Central Forces

From bio-physics-wiki

Jump to: navigation, search

In another article we reduced the two-body problem to a one dimensional problem. Now the potential energy only depends on the distance of some point $r$. The resulting force of this potential is called a central force \begin{align} F= -\frac{\partial U}{\partial \mathbf{r}}= -\frac{\partial U}{\partial r} \frac{\mathbf{r}}{r} \end{align} We have already shown, that the angular momentum for such a system is conserved. \begin{align} \mathbf{L}=\mathbf{r} \times \mathbf{p} \end{align} The vector $\mathbf{L}$ is always orthogonal to $\mathbf{r}$. Since $\mathbf{L}$ is constant $\mathbf{r}$ moves in a plane orthogonal to $\mathbf{L}$. In polar coordinates we can characterize movement in the plane by $r$ and $\varphi$ \begin{align} \mathcal{L}=\frac{m}{2} ( \dot{r}^2 + r^2 \dot{\varphi}^2)- U(r) \end{align} The Lagrangian does not explicitly depend on the coordinate $\varphi$, such coordinates are called cyclic. The derivative of the Lagrangian with respect to cyclic coordinates is zero. From the Euler-Lagrange Equation we know \begin{align} \frac{d}{dt}\frac{\partial \mathcal{L}}{\partial \dot{q_i}}=\frac{\partial \mathcal{L}}{\partial q_i}=0 \end{align} this means the canonical momentum $p_i$ \begin{align} \frac{d}{dt}\frac{\partial \mathcal{L}}{\partial \dot{q_i}}=\frac{d}{dt}{p_i}=0 \end{align} is conserved \begin{align} \frac{\partial \mathcal{L}}{\partial \dot{q_i}}={p_i}=const. \end{align} For our problem this means \begin{align} \frac{\partial \mathcal{L}}{\partial \dot{q_i}}={p_{\varphi}}=m \cdot r^2 \cdot \dot{\varphi}=const. \end{align} We define the area $df=\frac{1}{2} r \cdot r \cdot d\varphi$


This equation shows, that the area-velocity $\dot{f}$ is also constant. \begin{align} {p_{\varphi}}=m \cdot r^2 \cdot \dot{\varphi}=2\cdot m \cdot \dot{f}=const. \end{align} This is also the central statement of Kepler's second law.
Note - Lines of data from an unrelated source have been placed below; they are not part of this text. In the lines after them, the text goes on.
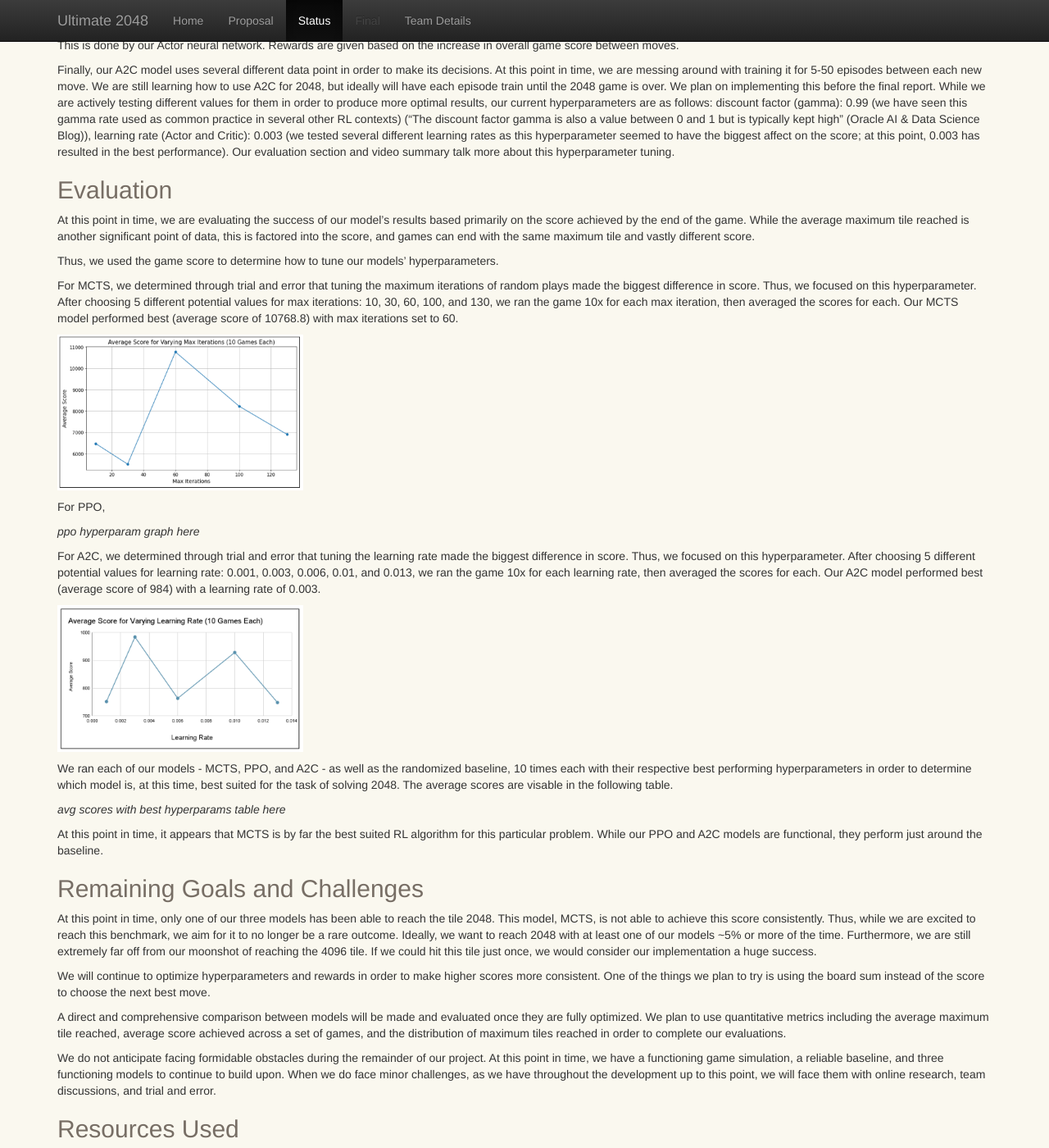
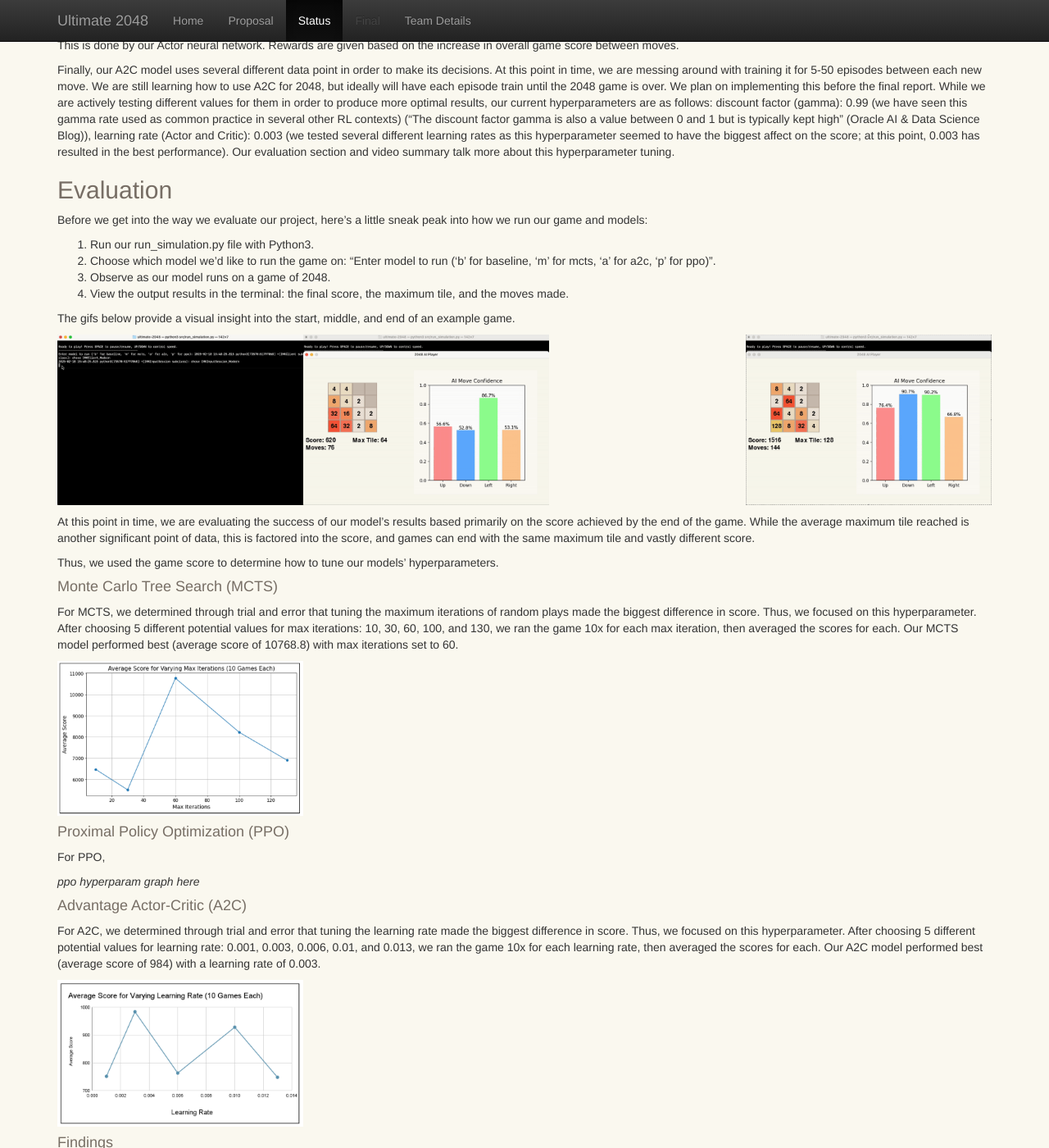
Before and after one commit to AnthonyCusi/ultimate-2048, a Jekyll site: the page built from docs/status.md, in a window 1280 px wide and 1400 px high, scrolled down 1056 px. Shown: the whole window at 82% size. Built offline with Jekyll 4.4.1, drawn with Linux system fonts in a browser that asks for light colours.

Commit message:
more evaluation + gifs

```diff
--- a/docs/status.md
+++ b/docs/status.md
@@ -38,22 +38,39 @@ Our A2C model is very similar to our other two models in the way that it applies
 Finally, our A2C model uses several different data point in order to make its decisions.  At this point in time, we are messing around with training it for 5-50 episodes between each new move.  We are still learning how to use A2C for 2048, but ideally will have each episode train until the 2048 game is over.  We plan on implementing this before the final report.  While we are actively testing different values for them in order to produce more optimal results, our current hyperparameters are as follows: discount factor (gamma): 0.99 (we have seen this gamma rate used as common practice in several other RL contexts) ("The discount factor gamma is also a value between 0 and 1 but is typically kept high" (Oracle AI & Data Science Blog)), learning rate (Actor and Critic): 0.003 (we tested several different learning rates as this hyperparameter seemed to have the biggest affect on the score; at this point, 0.003 has resulted in the best performance).  Our evaluation section and video summary talk more about this hyperparameter tuning.
 
 ## Evaluation
+Before we get into the way we evaluate our project, here's a little sneak peak into how we run our game and models:
+
+1. Run our run_simulation.py file with Python3.
+2. Choose which model we'd like to run the game on: "Enter model to run ('b' for baseline, 'm' for mcts, 'a' for a2c, 'p' for ppo)".
+3. Observe as our model runs on a game of 2048.
+4. View the output results in the terminal: the final score, the maximum tile, and the moves made.
+
+The gifs below provide a visual insight into the start, middle, and end of an example game.
+
+<img align="left" src="images/2048GameplayStart.gif" alt="2048 gameplay start gif" width="300"/>
+<img align="center" src="images/2048GameplayMiddle.gif" alt="2048 gameplay middle gif" width="300"/>
+<img align="right" src="images/2048GameplayEnd.gif" alt="2048 gameplay end gif" width="300"/>
+
 At this point in time, we are evaluating the success of our model's results based primarily on the score achieved by the end of the game.  While the average maximum tile reached is another significant point of data, this is factored into the score, and games can end with the same maximum tile and vastly different score.
 
 Thus, we used the game score to determine how to tune our models' hyperparameters.
 
+#### Monte Carlo Tree Search (MCTS)
 For MCTS, we determined through trial and error that tuning the maximum iterations of random plays made the biggest difference in score.  Thus, we focused on this hyperparameter.  After choosing 5 different potential values for max iterations: 10, 30, 60, 100, and 130, we ran the game 10x for each max iteration, then averaged the scores for each.  Our MCTS model performed best (average score of 10768.8) with max iterations set to 60.
 
 <img align="center" src="images/MCTSAvgScoreVaryingMaxIterations.png" alt="A2C Avg Score Varying Max Iterations" width="300"/>
 
+#### Proximal Policy Optimization (PPO)
 For PPO,
 
 *ppo hyperparam graph here*
 
+#### Advantage Actor-Critic (A2C)
 For A2C, we determined through trial and error that tuning the learning rate made the biggest difference in score.  Thus, we focused on this hyperparameter.  After choosing 5 different potential values for learning rate: 0.001, 0.003, 0.006, 0.01, and 0.013, we ran the game 10x for each learning rate, then averaged the scores for each.  Our A2C model performed best (average score of 984) with a learning rate of 0.003.
 
 <img align="center" src="images/A2CAvgScoreVaryingLearningRate.png" alt="A2C Avg Score Varying Learning Rate" width="300"/>
 
+#### Findings
 We ran each of our models - MCTS, PPO, and A2C - as well as the randomized baseline, 10 times each with their respective best performing hyperparameters in order to determine which model is, at this time, best suited for the task of solving 2048.  The average scores are visable in the following table.
 
 *avg scores with best hyperparams table here*
```
Also changed, not shown: docs/images/2048GameplayEnd.gif (added), docs/images/2048GameplayMiddle.gif (added), docs/images/2048GameplayStart.gif (added), 2 other files.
To finally solve the problem, the easiest way is to make use of energy conservation. \begin{align} E=\frac{m}{2} ( \dot{r}^2 + r^2 \dot{\varphi}^2)+ U(r) \end{align} To this end we express $\dot{\varphi}$ in terms of $\mathbf{L}$ \begin{align} L=m \cdot r^2 \cdot \dot{\varphi}\\ \dot{\varphi}=\frac{L}{m \cdot r^2} \end{align} Now kinetic energy can be written as \begin{align} E=\frac{m \cdot \dot{r}^2}{2} + \frac{L^2}{2m r^2} + U(r)=\frac{m \cdot \dot{r}^2}{2}+U_{eff} \tag{1} \end{align} with an additional term that has a dependence on $r$. We define a new function \begin{align} U_{eff}=\frac{L^2}{2m r^2} + U(r) \end{align} and call it the effective potential $U_{eff}$. To find the equations of motion we rearrange (1) \begin{align} \frac{dr}{dt}=\sqrt{\frac{2}{m}[E-U(r)]-\frac{L^2}{m^2r^2}} \tag{2} \end{align} and integrate \begin{align} t=\int \frac{dr}{\sqrt{\frac{2}{m}[E-U(r)]-\frac{L^2}{m^2r^2}}}+const. \end{align} with the eqution $d\varphi = \frac{L}{mr^2} dt$ we find by plugging in $dt$ from (2) \begin{align} \varphi=\frac{M}{mr^2} \int \frac{dr}{\sqrt{\frac{2}{m}[E-U(r)]-\frac{M^2}{m^2r^2}}}+const. \end{align} \begin{align} \varphi= \int \frac{\frac{L}{r^2}dr}{\sqrt{2m[E-U(r)]-\frac{M^2}{r^2}}}+const. \end{align}